raised by the plaintiffs. In this connection, reference is made to averments in
the plaint as noted in the judgment of the trial court. Reference was also made
to the issues framed and the written statements filed by the defendants. It was
pointed out that in the written statements there was no plea taken by the
defendants that plaintiff was not ready and willing to fulfil their part of the
obligation. It was, therefore, submitted that the High Court non suited the
plaintiffs on a ground which was not raised by the defendants and which was not
considered by the trial court. It was also pointed out that factually the High
Court was wrong in holding that no plea in that regard was taken.
Learned counsel for the respondent on the other hand submitted, that while
considering a case of this nature, the parameters of Section 20 have to be kept
in view. It is pointed out that suits were not filed within a reasonable time
and the subsequent events by considerable effect. It was submitted that the
High Court has rightly held that there was no material to show that at all
relevant points of time the plaintiff was ready and willing to fulfill their
part of the obligation.
was placed on several decisions of this Court in support of the stand e.g. K.S.
Vidyanadam and others v. Vairavan (1997(3) SCC 1), K. Narendra v. Riviera
Apartments (P) Ltd. (1999(5) SCC 77), V. Pechimuthu v. Gowrammal (2001(7) SCC
617), Manjunath Anandappa v. Tammanasa and Others (2003(10) SCC 390) and Pukhraj
D. Jain & Ors. v. G. Gopala Krishna (2004 (7) SCC 251). There can be no
quarrel with the position in law urged by learned counsel for the respondent
about the parameters to be considered while dealing with a suit for specific performance.
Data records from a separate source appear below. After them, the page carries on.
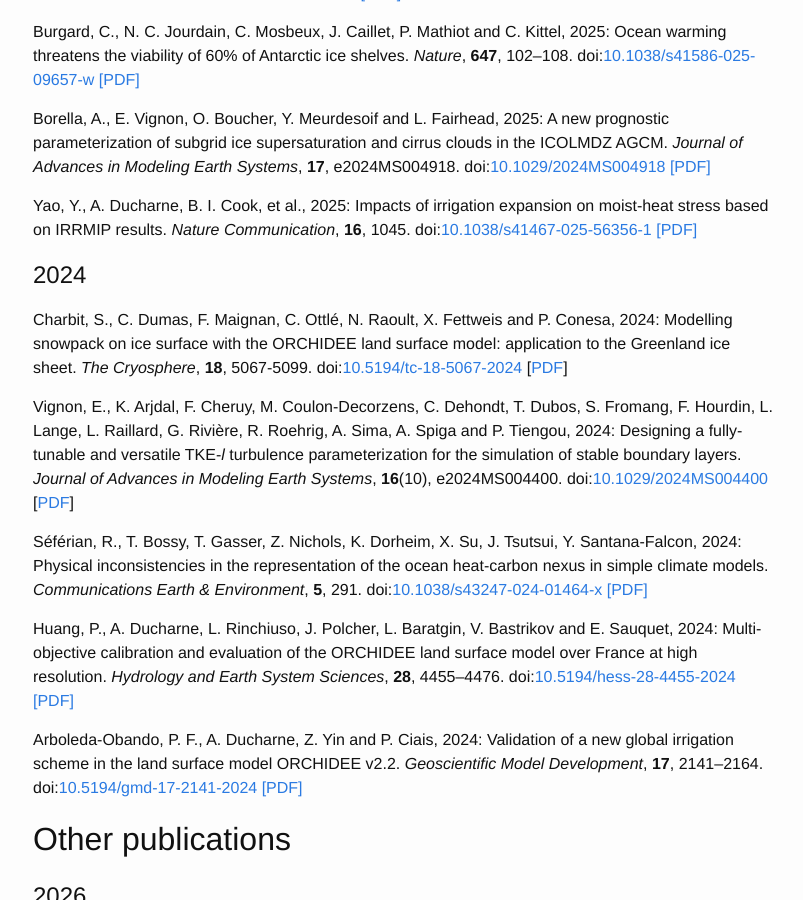
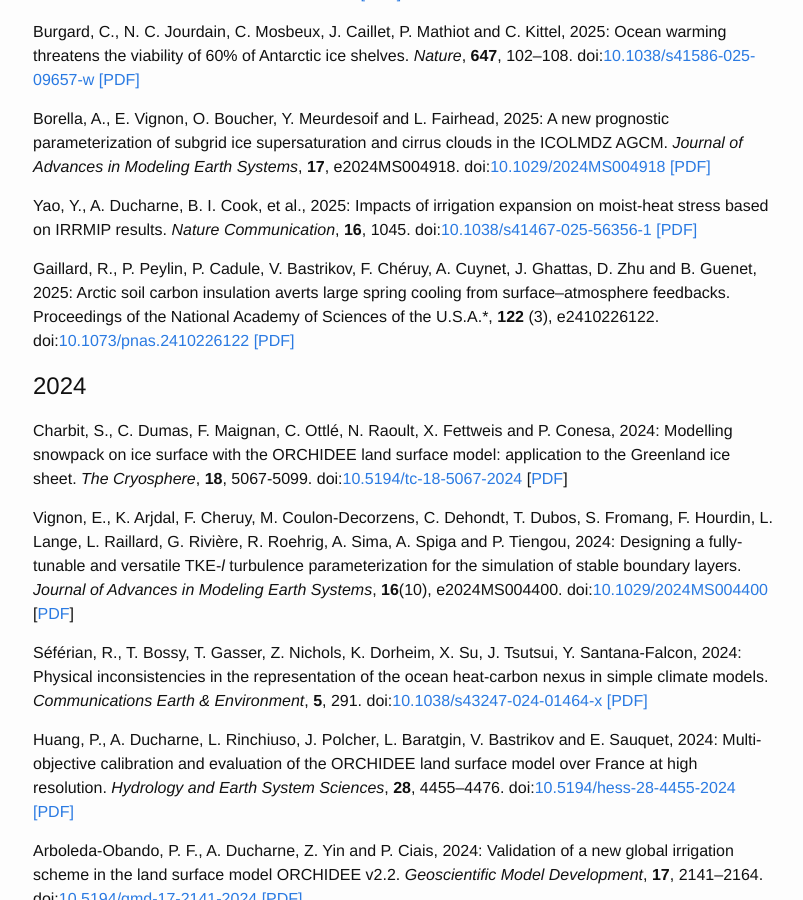
Before and after one commit to TRACCS-PC7-IMPRESSION-ESM/TRACCS-PC7-IMPRESSION-ESM.github.io, a Jekyll site: the page built from publications.md, in a window 1280 px wide and 900 px high, scrolled down 2076 px. Shown: the whole window, without its empty margins (237-1040 px from the left). Built offline with Jekyll 4.4.1, drawn with Linux system fonts in a browser that asks for light colours.

Commit message:
Publications update (Gaillard)

```diff
--- a/publications.md
+++ b/publications.md
@@ -58,6 +58,8 @@ Borella, A., E. Vignon, O. Boucher, Y. Meurdesoif and L. Fairhead, 2025: A new p
 
 Yao, Y., A. Ducharne, B. I. Cook, et al., 2025: Impacts of irrigation expansion on moist-heat stress based on IRRMIP results. *Nature Communication*, **16**, 1045. doi:[10.1038/s41467-025-56356-1](https://doi.org/10.1038/s41467-025-56356-1) [[PDF]](https://hal.science/TRACCS-PC7-IMPRESSION-ESM/hal-04764970v2)
 
+Gaillard, R., P. Peylin, P. Cadule, V. Bastrikov, F. Chéruy, A. Cuynet, J. Ghattas, D. Zhu and B. Guenet, 2025: Arctic soil carbon insulation averts large spring cooling from surface–atmosphere feedbacks. Proceedings of the National Academy of Sciences of the U.S.A.*, **122** (3), e2410226122. doi:[10.1073/pnas.2410226122](https://doi.org/10.1073/pnas.2410226122) [[PDF]](https://hal.science/hal-04929065v1)
+
 # 2024
 
 Charbit, S., C. Dumas, F. Maignan, C. Ottlé, N. Raoult, X. Fettweis and P. Conesa, 2024: Modelling snowpack on ice surface with the ORCHIDEE land surface model: application to the Greenland ice sheet. *The Cryosphere*, **18**, 5067-5099. doi:[10.5194/tc-18-5067-2024](https://doi.org/10.5194/tc-18-5067-2024) [[PDF](https://hal.science/hal-04779420v1/file/tc-18-5067-2024.pdf)]
```
Also changed, not shown: 2 other files.
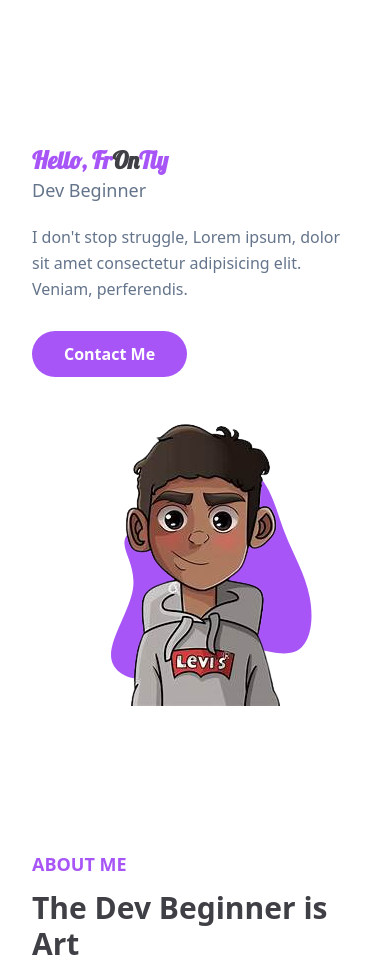
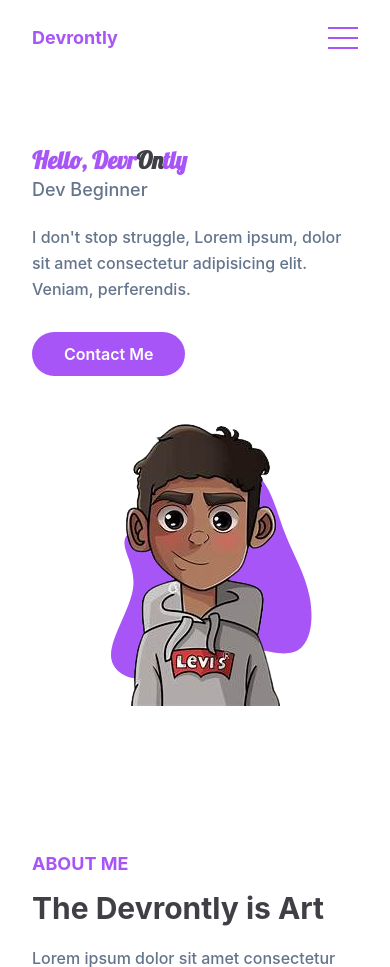
Before and after one commit to yusuffront99/portofolio_tailwind, a website: page index.html in a window 390 px wide. Shown: the top 967 px of the page. Drawn offline with Linux system fonts and the light colour scheme.

Commit message:
updated more codes -- hamburger menu

```diff
--- a/index.html
+++ b/index.html
@@ -12,14 +12,31 @@
 </head>
 <body>
     <!-- Header Start  -->
-
+    <header class="bg-transparent absolute top-0 left-0 w-full flex items-center z-10">
+        <div class="container lg:px-24">
+            <div class="flex items-center justify-between relative">
+                <div class="px-4">
+                    <a href="#home" class="font-bold text-lg text-primary block py-6">Devrontly</a>
+                </div>
+                <div class="flex items-center px-4">
+                    <button id="hamburger" name="hamburger" type="button" class="block absolute right-4">
+                        <span class="hamburger-line transition duration-300 origin-top-left"></span>
+                        <span class="hamburger-line transition duration-300"></span>
+                        <span class="hamburger-line transition duration-300 origin-bottom-left"></span>
+                        <span></span>
+                        <span></span>
+                    </button>
+                </div>
+            </div>
+        </div>
+    </header>
     <!-- Header End  -->
     <!-- Hero Section Start -->
     <section id="home" class="pt-36">
         <div class="container lg:px-24">
             <div class="flex flex-wrap">
                 <div class="w-full self-center px-4 lg:w-1/2">
-                    <h1 class="font-lobs text-2xl font-semibold text-primary md:text-xl lg:text-2xl">Hello, Fr<span class="font-bold font-lobs text-subtitle text-2xl md:text-4xl lg:text-6xl">On</span>Tly</h1>
+                    <h1 class="font-lobs text-2xl font-semibold text-primary md:text-xl lg:text-2xl">Hello, Devr<span class="font-bold font-lobs text-subtitle text-2xl md:text-4xl lg:text-6xl">On</span>tly</h1>
                     <h1 class="font-medium text-slate-500 text-lg mb-5 lg:text-2xl">Dev Beginner</h1>
                     <p class="font-medium text-secondary mb-10 leading-relaxed">I don't stop struggle, Lorem ipsum, dolor sit amet consectetur adipisicing elit. Veniam, perferendis.</p>
                     <a href="#" class="font-semibold text-white bg-primary py-3 px-8 rounded-full hover:shadow-lg hover:opacity-80 transition duration-300 ease-in-out">Contact Me</a>
@@ -47,7 +64,7 @@
             <div class="flex flex-wrap">
                 <div class="w-full px-4 mb-10 lg:w-1/2">
                     <h4 class="font-bold uppercase text-primary mb-3 text-lg">About Me</h4>
-                    <h2 class="font-bold text-subtitle text-3xl mb-5 max-w-md lg:text-4xl">The Dev Beginner is Art</h2>
+                    <h2 class="font-bold text-subtitle text-3xl mb-5 max-w-md lg:text-4xl">The Devrontly is Art</h2>
                     <p class="font-medium text-base text-secondary max-w-xl">Lorem ipsum dolor sit amet consectetur adipisicing elit. Excepturi, est?</p>
                 </div>
                 <div class="w-full px-4 lg:w-1/2">
@@ -67,5 +84,7 @@
         </div>
     </section>
     <!-- About Section End -->
+
+    <script src="dist/js/script.js"></script>
 </body>
 </html>
--- a/src/input.css
+++ b/src/input.css
@@ -1,3 +1,21 @@
 @tailwind base;
 @tailwind components;
 @tailwind utilities;
+
+body {
+    font-family: 'Inter', sans-serif;
+}
+
+.hamburger-line {
+    @apply w-[30px] h-[2px] my-2 block bg-primary;
+}
+
+.hamburger-active > span:nth-child(1) {
+    @apply rotate-45;
+}
+.hamburger-active > span:nth-child(2) {
+    @apply scale-0;
+}
+.hamburger-active > span:nth-child(3) {
+    @apply -rotate-45;
+}
```
Also changed, not shown: dist/js/script.js (added), dist/output.css.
But the High Court's judgment is clearly vulnerable. Firstly, there was no
dispute ever raised by the defendants about the readiness and willingness of
the plaintiffs to fulfill their obligations. The High Court was clearly in
error in holding that no plea regarding readiness and willingness was raised.
As noted above, the trial court in its judgment has referred to various
portions of the averments in the plaint where the plaintiffs had categorically
stated that they were and are always willing to fulfill their part of the
obligations. The High Court also failed to notice that there was no plea either
the written statement or in the cross objections filed in the appeal before the
High Court that the plaintiffs were not ready and willing to fulfill their part
of the obligation.
conclusions of the High Court are to the following effect:
the question is whether the respective plaintiffs have pleaded and proved that
they were always ready and willing to perform their part of the contracts. Even
though time did not start to run on the expiry of two months from the dates of
the agreements, certainly, the plaintiffs were aware that the defendants had to
discharge their obligation and get a release of the mortgage in two months of
the dates of the agreements. Until the sending of the notices preceding the
suits, there is nothing to show that the plaintiffs at any time called upon the
defendants to perform their part of the contract."
conclusions are clearly contrary to the pleadings of the plaintiffs. It was
categorically stated in the plaint in both the suits that the plaintiffs are
always ready and willing to fulfill their part of the obligations and that
defendants were evading the execution for one reason or the other.
Above being the position, the appeals deserve to be allowed, which we direct.
The respondents shall execute the sale deed after receiving the balance of the
consideration within a period of three months. If that is not done it shall be
open to the appellants to move the trial court for necessary steps in that
appeals are allowed without any order as to costs.